→ **Activity**
Go through the data below and return each line where the string "button" appears.

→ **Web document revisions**
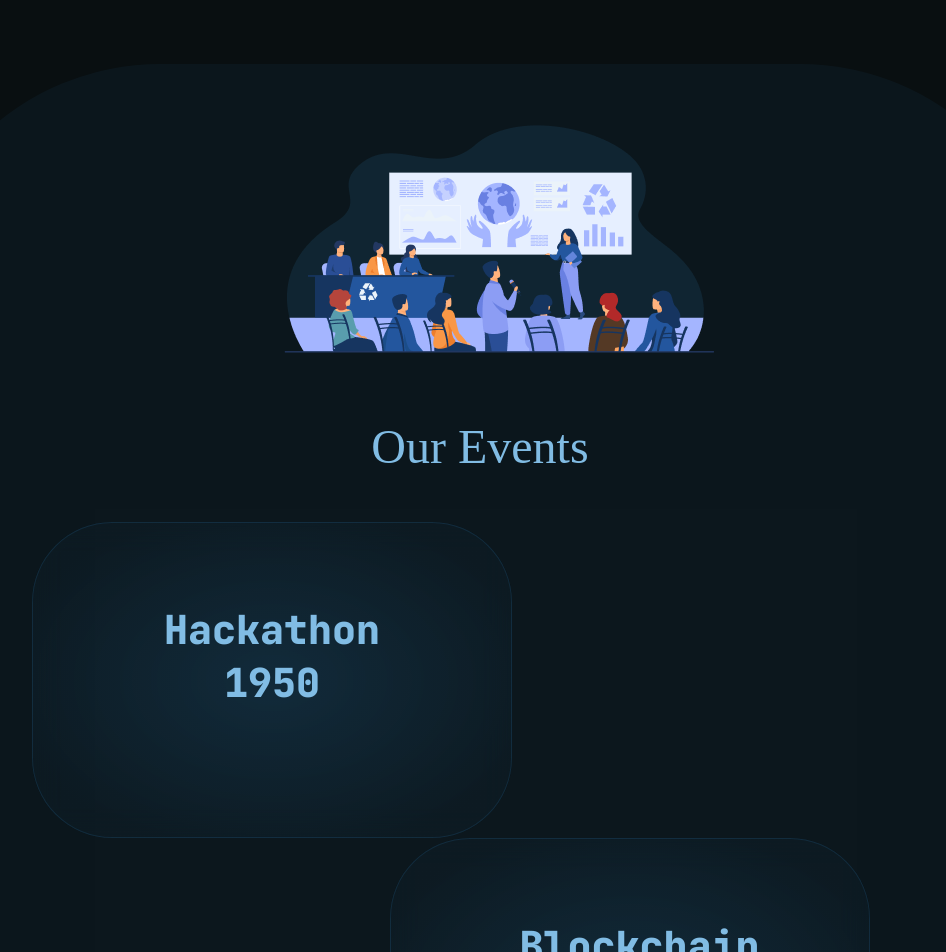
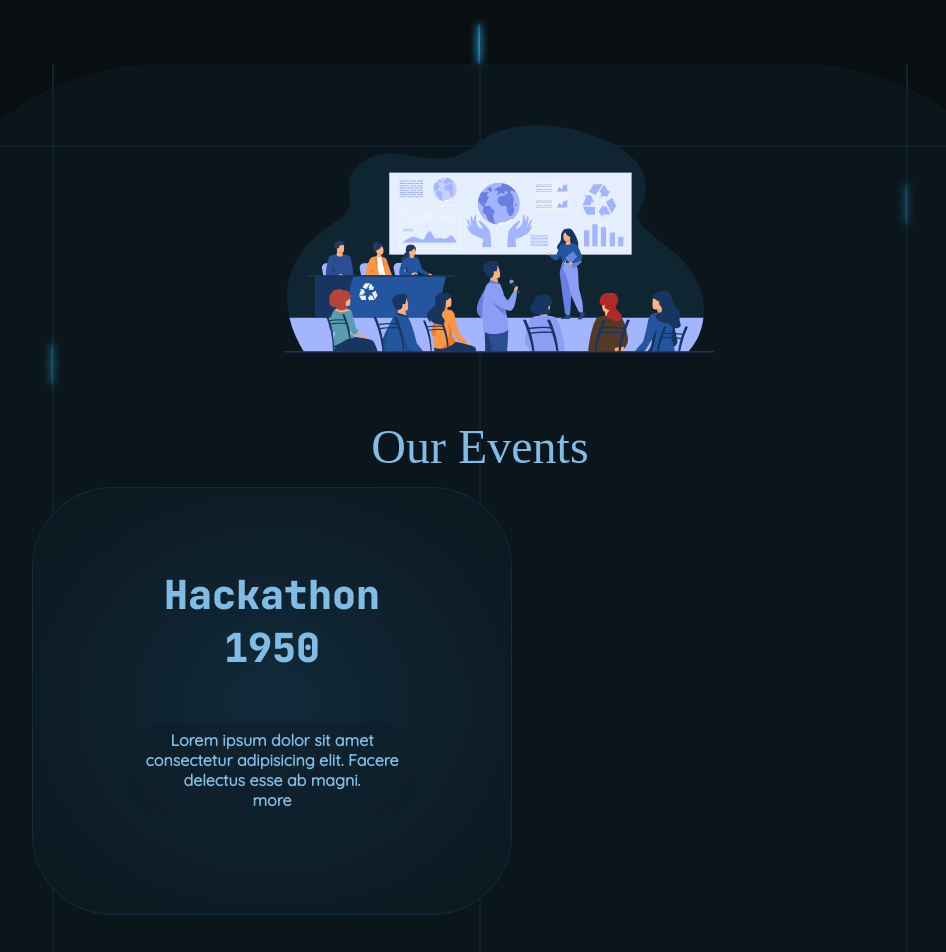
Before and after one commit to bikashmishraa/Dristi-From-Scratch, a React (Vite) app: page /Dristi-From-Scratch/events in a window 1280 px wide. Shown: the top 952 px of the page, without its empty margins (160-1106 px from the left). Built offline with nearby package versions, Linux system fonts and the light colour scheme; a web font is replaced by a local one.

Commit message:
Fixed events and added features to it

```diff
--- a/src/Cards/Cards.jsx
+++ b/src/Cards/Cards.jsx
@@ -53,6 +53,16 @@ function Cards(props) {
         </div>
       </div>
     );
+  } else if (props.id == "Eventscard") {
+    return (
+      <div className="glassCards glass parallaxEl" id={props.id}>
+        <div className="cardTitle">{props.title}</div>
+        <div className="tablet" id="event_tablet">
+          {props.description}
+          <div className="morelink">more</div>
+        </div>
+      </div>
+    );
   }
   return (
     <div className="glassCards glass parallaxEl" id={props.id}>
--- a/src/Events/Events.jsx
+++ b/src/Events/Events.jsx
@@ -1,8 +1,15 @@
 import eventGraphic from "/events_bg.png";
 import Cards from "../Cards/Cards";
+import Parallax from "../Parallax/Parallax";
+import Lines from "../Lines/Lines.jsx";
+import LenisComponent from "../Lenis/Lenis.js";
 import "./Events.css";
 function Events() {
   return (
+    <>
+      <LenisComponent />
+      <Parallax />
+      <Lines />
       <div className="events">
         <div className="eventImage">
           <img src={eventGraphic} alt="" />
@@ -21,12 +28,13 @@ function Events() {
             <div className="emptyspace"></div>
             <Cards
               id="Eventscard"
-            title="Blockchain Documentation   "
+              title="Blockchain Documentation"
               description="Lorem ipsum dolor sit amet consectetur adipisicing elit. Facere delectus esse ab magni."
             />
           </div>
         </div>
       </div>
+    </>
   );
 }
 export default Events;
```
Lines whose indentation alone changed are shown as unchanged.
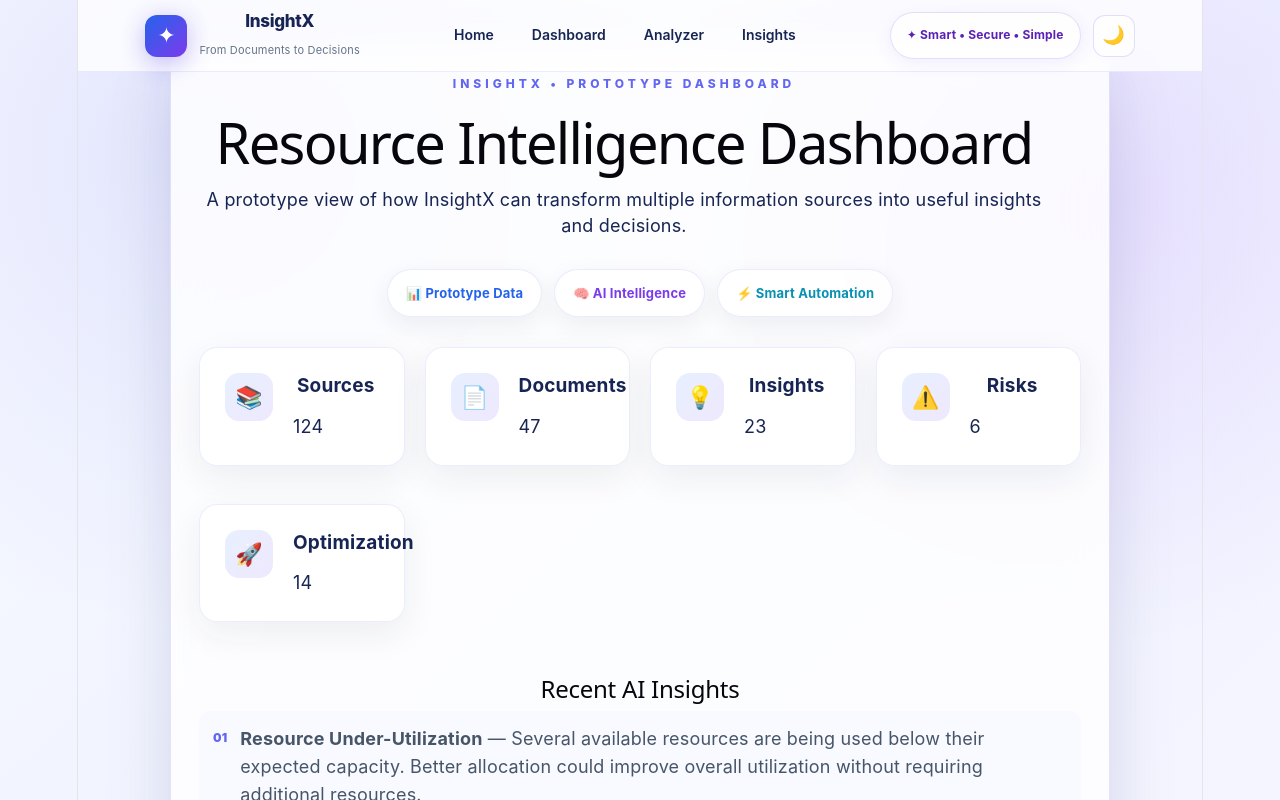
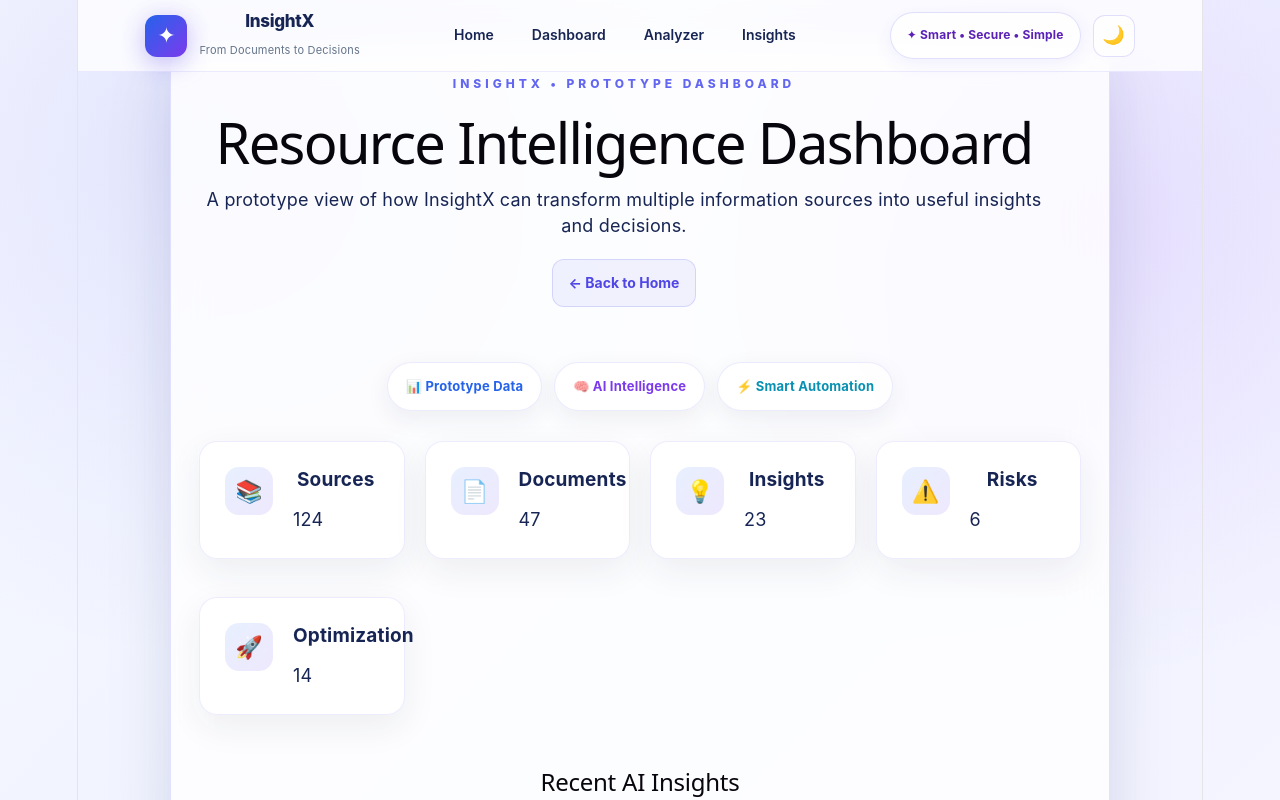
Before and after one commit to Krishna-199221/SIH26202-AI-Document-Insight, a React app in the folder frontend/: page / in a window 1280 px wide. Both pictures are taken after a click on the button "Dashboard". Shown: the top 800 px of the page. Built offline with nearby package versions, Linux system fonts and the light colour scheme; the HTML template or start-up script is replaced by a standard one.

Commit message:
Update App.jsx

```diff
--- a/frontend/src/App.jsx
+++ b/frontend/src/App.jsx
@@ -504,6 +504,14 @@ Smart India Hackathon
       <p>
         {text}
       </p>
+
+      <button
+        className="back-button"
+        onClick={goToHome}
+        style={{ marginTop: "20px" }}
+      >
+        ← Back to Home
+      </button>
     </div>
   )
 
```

→ **Solution for this task**
Before and after one commit to Krishna-199221/SIH26202-AI-Document-Insight, a React app in the folder frontend/: page / in a window 1280 px wide. Both pictures are taken after a click on the button "Dashboard". Shown: the top 800 px of the page. Built offline with nearby package versions, Linux system fonts and the light colour scheme; the HTML template or start-up script is replaced by a standard one.
+      <button
+        className="back-button"
+      </button>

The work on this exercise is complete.